“As is normal for most internet users, regardless of service provider, users on Liquid Telecom’s WiFi service are extremely active and therefore tend to deplete their allocation of data relatively quickly.”
Surely, this is a cop-out of sorts? If the data allocation is only available for a day or for a week, then it would seem that users are more inclined to get their money’s worth and deplete it before it expires. Even if this weren’t the case, it’s great peace of mind for those who use data at a slower pace.
We asked Neotel about this claim but the company hasn’t come back to us with an answer as of publication.
The Western Cape Free WiFi Project has come in leaps and bounds, but it could still be improved

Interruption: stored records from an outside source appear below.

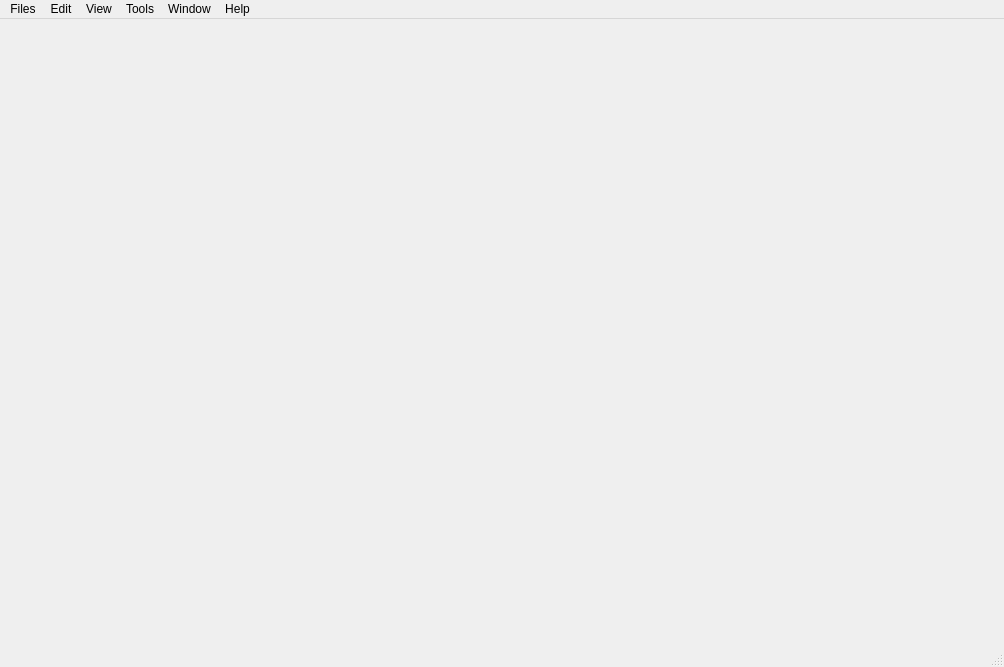
Before: the Qt Designer form ui/MainWindow.ui in CplusplusML/CplusplusML, drawn with Qt 5.
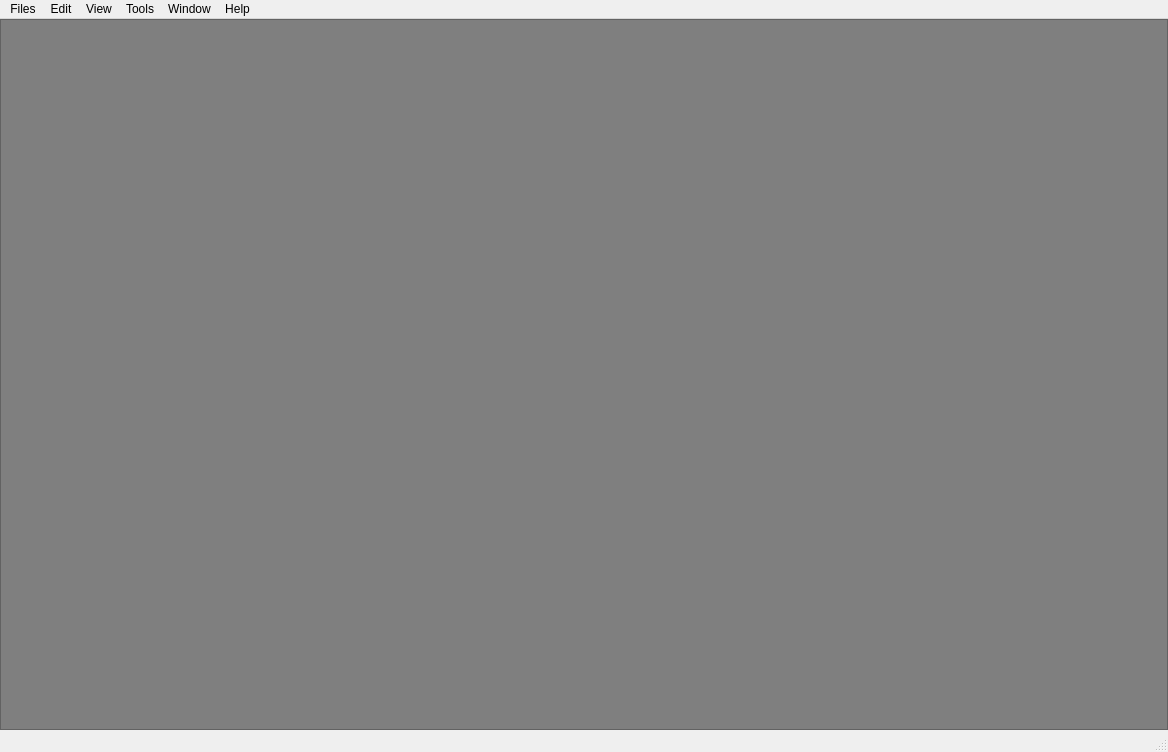
After: the same form once the commit is applied.

Commit message: MainWindow background

Patch:
```diff
--- a/ui/MainWindow.ui
+++ b/ui/MainWindow.ui
@@ -6,23 +6,78 @@
    <rect>
     <x>0</x>
     <y>0</y>
-    <width>1004</width>
-    <height>667</height>
+    <width>1168</width>
+    <height>752</height>
    </rect>
   </property>
+  <property name="sizePolicy">
+   <sizepolicy hsizetype="Maximum" vsizetype="Maximum">
+    <horstretch>0</horstretch>
+    <verstretch>0</verstretch>
+   </sizepolicy>
+  </property>
   <property name="windowTitle">
    <string>C++ML Editor</string>
   </property>
-  <widget class="QWidget" name="centralwidget"/>
+  <property name="styleSheet">
+   <string notr="true"/>
+  </property>
+  <widget class="QWidget" name="centralwidget">
+   <property name="styleSheet">
+    <string notr="true"/>
+   </property>
+   <layout class="QGridLayout" name="gridLayout">
+      <property name="margin">
+				<number>0</number>
+			</property>
+      <property name="spacing">
+				<number>0</number>
+			</property>
+    <item row="0" column="0">
+     <widget class="QFrame" name="frame">
+      <property name="sizePolicy">
+       <sizepolicy hsizetype="Expanding" vsizetype="Expanding">
+        <horstretch>0</horstretch>
+        <verstretch>0</verstretch>
+       </sizepolicy>
+      </property>
+      <property name="styleSheet">
+       <string notr="true">background-color: #7f7f7f;
+margin-top: 0px;
+margin-right: 0px;
+margin-bottom: 0px;
+margin-left: 0px;
+spacing: 0px;
+padding: 0px;</string>
+      </property>
+      <property name="frameShape">
+       <enum>QFrame::StyledPanel</enum>
+      </property>
+      <property name="frameShadow">
+       <enum>QFrame::Raised</enum>
+      </property>
+     </widget>
+    </item>
+   </layout>
+  </widget>
   <widget class="QMenuBar" name="menubar">
    <property name="geometry">
     <rect>
      <x>0</x>
      <y>0</y>
-     <width>1004</width>
+     <width>1168</width>
      <height>27</height>
     </rect>
    </property>
+   <property name="sizePolicy">
+    <sizepolicy hsizetype="Expanding" vsizetype="Minimum">
+     <horstretch>0</horstretch>
+     <verstretch>0</verstretch>
+    </sizepolicy>
+   </property>
+   <property name="layoutDirection">
+    <enum>Qt::LeftToRight</enum>
+   </property>
    <widget class="QMenu" name="menuFichier">
     <property name="title">
      <string>Files</string>
```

The Western Cape project offers 250MB of free data per device every month, but it pales in comparison to the Tshwane project, which offers a daily cap of 500MB. The provincial government explained the decision.
“The limit of 250MB per device month was set based on the affordability for the WCG [Western Cape government – ed] and to ensure the ongoing sustainability of the hotspots beyond government-only funding. WCG is paying highly discounted rates for internet bandwidth, while Neotel (Liquid Telecoms) is covering all infrastructure and network maintenance and monitoring costs for the WiFi project.
The free WiFi project does however whitelist several websites and services (such as educational content), allowing users to browse these platforms without depleting their cap. Are there any plans to add more content, such as the likes of Wikipedia, to the whitelist?
“There are ongoing discussions about whitelisting additional content which is relevant especially to education,” the Western Cape government explained, adding that there wasn’t a “firm deadline” for discussions to conclude.
The government also said that it would be delivering a “broader rollout” of the project. “The municipal ward boundaries in the province have changed since we concluded our initial agreement with Neotel, and discussions are underway to assess how best to achieve this goal,” it explained.